It is critical for a tax professional to make this determination for employers in accordance with IRC Section 414, subparagraphs (b), (c), (m), and (o).

California’s New Individual Mandate

California is implementing a new health insurance individual mandate effective 1/1/2020. It requires all Californians to carry Minimum Essential Coverage (MEC) for the tax year, or be subject to a tax-penalty fine. Refer to our previous column for a deep dive into the new state mandate, to understand what it means for employers and their employees – California’s Individual Mandate 2020: What You Need to Know.

Booming Success in 2020 and Beyond

Word & Brown partners with you throughout the year to ensure your success. Stay tuned for more information on the ACA, IRS Reporting, COBRA, the California Individual Mandate, and more. For extra help with employer group size determinations, refer to the Word & Brown exclusive employee count reference.

 

 


More about the author:

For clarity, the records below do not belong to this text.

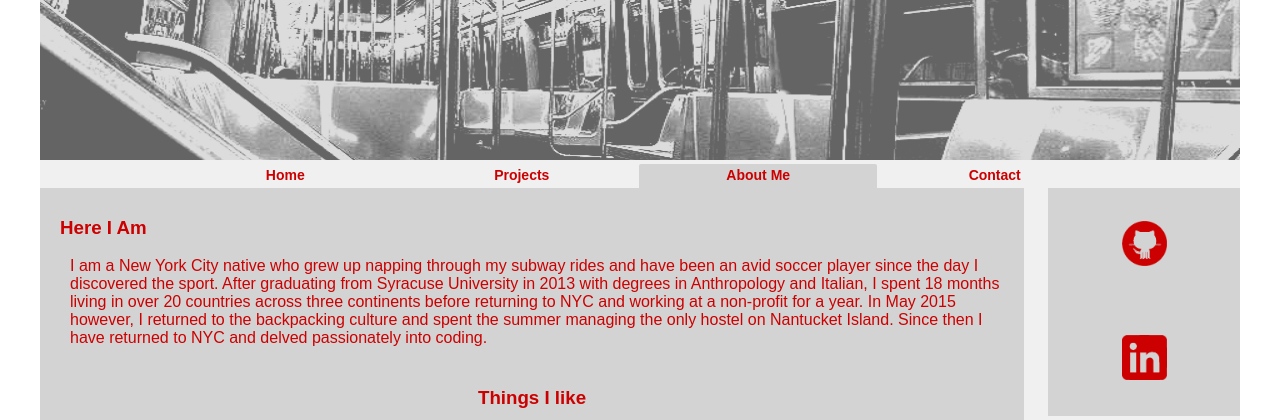
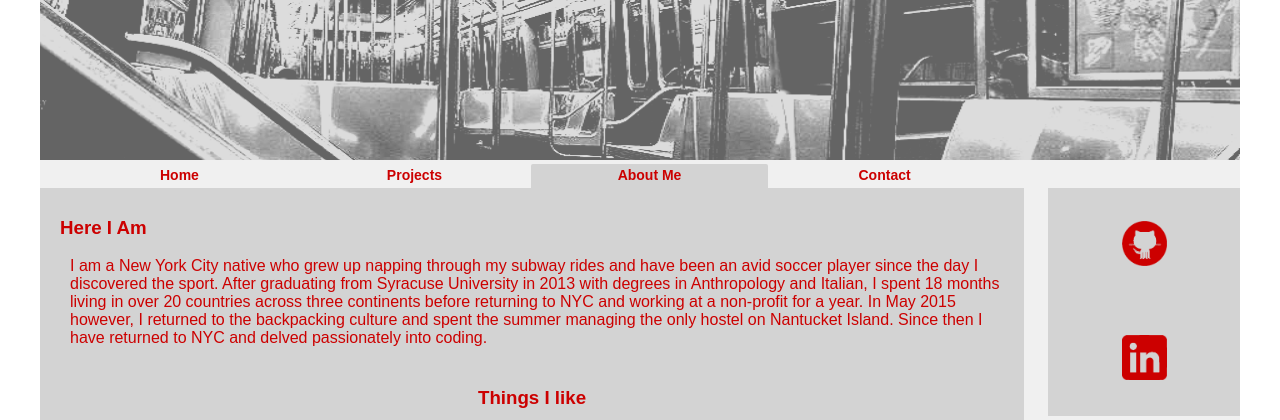
Before and after one commit to juli212/juli212.github.io, a PHP site: page /about.html in a window 1280 px wide. Shown: the top 420 px of the page. Run offline with PHP 8.4, Linux system fonts and the light colour scheme; some libraries are stand-ins or nearby versions.

Commit message:
change desktop nav width

```diff
--- a/stylesheets/default.css
+++ b/stylesheets/default.css
@@ -120,8 +120,7 @@ nav ul {
 
 nav ul li {
 	display: inline-block;
-	/*width: 20%;*/
-	width: 22%;
+	width: 24%;
 	height: 40px;
 	margin: 0px -2.5px;
 	position: relative;
@@ -171,7 +170,8 @@ nav ul ul li a {
 
 @media only screen and (min-width: 600px) {
 	nav {
-		width: 90%;
+		width: 82%;
+		margin: 0;
 	}
 	nav ul {
 		height: 24px;
@@ -181,7 +181,6 @@ nav ul ul li a {
 	nav ul li {
 		border-top-left-radius: 2px;
 		border-top-right-radius: 2px;
-		/*width: 18%;*/
 		height: 24px;
 	}
 	nav ul li a {
@@ -299,7 +298,6 @@ footer {
 	height: 40px;
 	margin: 0 auto;
 	background-color: #666666;
-	/*background-color: #A9A9A9;*/
 	clear: both;
 	position: absolute;
 	bottom: 0;
```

Paul Roberts is our Compliance Manager, leading the General Agency’s educational initiatives and providing support for the compliance team in California and Nevada. Paul is a tenured veteran in the health insurance industry, carrying a long history of health insurance experience and an education in business management. He has performed nearly every operational role at Word & Brown General Agency, and has a fervor for education and keeping health insurance brokers and employers in-line with compliance. Paul can be found at many industry events across the nation delivering CE, HRCI & SHRM courses, educating himself, advocating for the role of the agent, and working directly with brokers and employers. This gives Paul the best ability to innovate and improve compliance resources & education curriculums to support the businesses and abilities of brokers. Paul is passionate about education, diversity and helping others. He is grateful for his opportunity to support both brokers and employers and is committed to your success.

Recent Articles